If you really mean “ancestors” rather than “descendents”, my best guess would be the Peruvian pre-colombian peoples. In their worldview, there were three worlds: Hanan Pacha (heaven), Kay Pacha (our world, which “mother Earth” or “Pachamama” is a part of), and Uku Pacha (the underworld). The dead interacted with the living in many ways, mainly related to fertility, such as fertilizing the soil for agriculture and being the craddle of new generations. For these reasons, they cared deeply about preparing the passing of deceased leaders and maintaining values and rituals (e.g., sacrifices) to keep their ancestors happy.
Another guess would be the ancient Egyptians, who also had elaborate rituals for the dead and deities associated with the deceased. I don’t know much more about them, though.
Sorry I did mean descendants, this is quite interesting though!
Do you mean their descendants?
Oh yeah sorry
OK! Can you give an example of “make things better” that might make a culture exceptional here? I think most societies would be upset if you suggested that they didn’t care about future generations, even if you think they were not very good at it.

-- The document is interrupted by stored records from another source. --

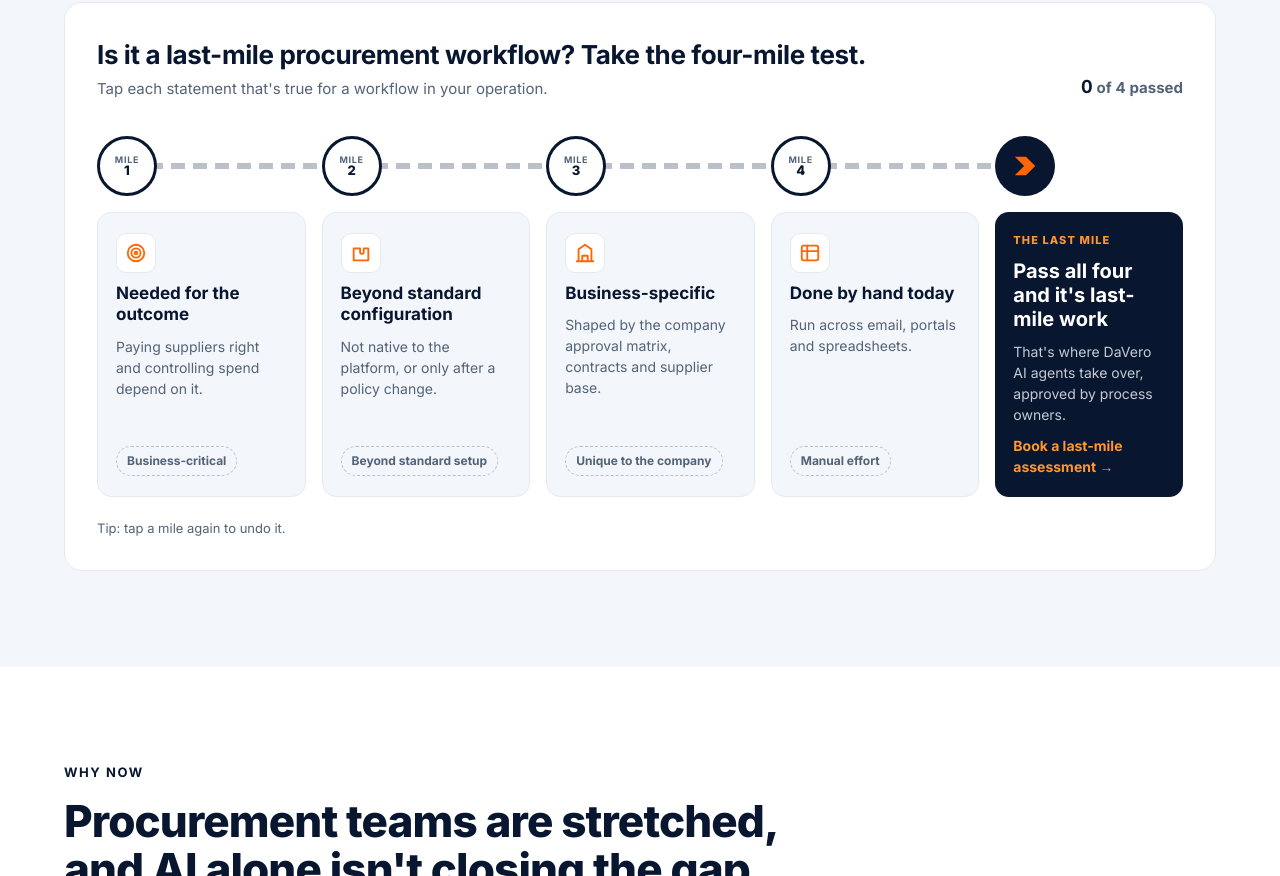
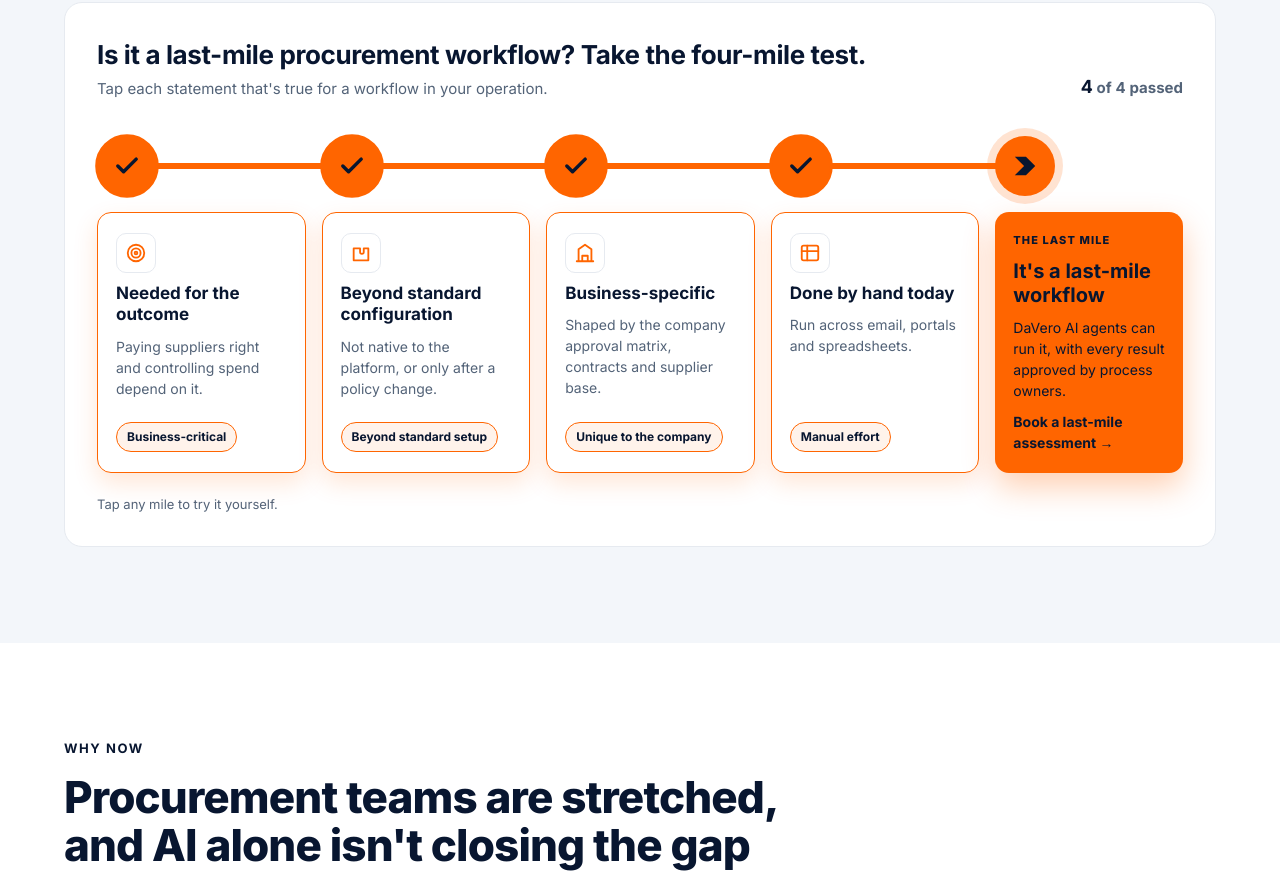
Before and after one commit to launchtexas/DaVeroAI-Website, a Next.js app: page /procurement in a window 1280 px wide. Shown: the part 2620-3496 px from the top of the page. Built offline with nearby package versions, Linux system fonts and the light colour scheme.

Commit message:
feat(v4): four-mile test plays itself until the visitor taps a mile

```diff
--- a/components/site/v4/last-mile-test.tsx
+++ b/components/site/v4/last-mile-test.tsx
@@ -1,7 +1,7 @@
 "use client";
 
 import Link from "next/link";
-import { useState } from "react";
+import { useEffect, useRef, useState } from "react";
 import { Mark } from "./icons";
 import { ASSESSMENT_HREF, ASSESSMENT_LABEL } from "./nav";
 
@@ -21,20 +21,62 @@ const ICON_PATHS = [
   </g>,
 ];
 
-/** The four-mile test: tap each statement that is true; all four pressed marks a last-mile workflow. */
+const STEP_MS = 1100; // time between miles while the demo plays
+const HOLD_STEPS = 3; // extra steps the finished state stays on screen before the demo restarts
+
+/**
+ * The four-mile test: tap each statement that is true; all four pressed marks a last-mile workflow.
+ * While it is on screen and nobody has touched it, it plays itself: miles pass one by one, the last mile
+ * lights up, then it starts over. The first tap stops the demo and hands control to the visitor.
+ * No demo under reduced motion.
+ */
 export function LastMileTest({ id, title, miles }: { id: string; title: string; miles: Mile[] }) {
   const [on, setOn] = useState([false, false, false, false]);
+  const [auto, setAuto] = useState(true);
+  const ref = useRef<HTMLDivElement>(null);
   const n = on.filter(Boolean).length;
   const done = n === 4;
 
+  useEffect(() => {
+    const el = ref.current;
+    if (!auto || !el || window.matchMedia("(prefers-reduced-motion: reduce)").matches) return;
+    let step = 0;
+    let timer: number | undefined;
+    const tick = () => {
+      step = (step + 1) % (4 + HOLD_STEPS + 1);
+      setOn([0, 1, 2, 3].map((i) => i < Math.min(step, 4)));
+    };
+    const io = new IntersectionObserver(
+      ([e]) => {
+        window.clearInterval(timer);
+        timer = e.isIntersecting ? window.setInterval(tick, STEP_MS) : undefined;
+      },
+      { threshold: 0.4 },
+    );
+    io.observe(el);
+    return () => {
+      io.disconnect();
+      window.clearInterval(timer);
+    };
+  }, [auto]);
+
+  const toggle = (i: number) => {
+    if (auto) {
+      setAuto(false);
+      setOn([0, 1, 2, 3].map((j) => j === i));
+      return;
+    }
+    setOn((s) => s.map((v, j) => (j === i ? !v : v)));
+  };
+
   return (
-    <div className={`lmt${done ? " is-done" : ""}`} id={id}>
+    <div ref={ref} className={`lmt${done ? " is-done" : ""}`} id={id}>
       <div className="lmt-head">
         <div>
           <h3>{title}</h3>
           <p>Tap each statement that&apos;s true for a workflow in your operation.</p>
         </div>
-        <p aria-live="polite" className="lmt-count">
+        <p aria-live={auto ? "off" : "polite"} className="lmt-count">
           <b>{n}</b> of 4 passed
         </p>
       </div>
@@ -45,7 +87,7 @@ export function LastMileTest({ id, title, miles }: { id: string; title: string;
             aria-pressed={on[i]}
             className="gate"
             type="button"
-            onClick={() => setOn((s) => s.map((v, j) => (j === i ? !v : v)))}
+            onClick={() => toggle(i)}
           >
             <span className="marker">
               <span className="num">
@@ -75,7 +117,7 @@ export function LastMileTest({ id, title, miles }: { id: string; title: string;
           <div className="result">
             <span className="k">THE LAST MILE</span>
             <h4>{done ? "It's a last-mile workflow" : "Pass all four and it's last-mile work"}</h4>
-            <p aria-live="polite">
+            <p aria-live={auto ? "off" : "polite"}>
               {done
                 ? "DaVero AI agents can run it, with every result approved by process owners."
                 : "That's where DaVero AI agents take over, approved by process owners."}
@@ -86,7 +128,7 @@ export function LastMileTest({ id, title, miles }: { id: string; title: string;
           </div>
         </div>
       </div>
-      <p className="lmt-hint">Tip: tap a mile again to undo it.</p>
+      <p className="lmt-hint">{auto ? "Tap any mile to try it yourself." : "Tip: tap a mile again to undo it."}</p>
     </div>
   );
 }
```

Just a very broad definition of ‘helping’, like warning about droughts via hunger stones (https://en.m.wikipedia.org/wiki/Hunger_stone)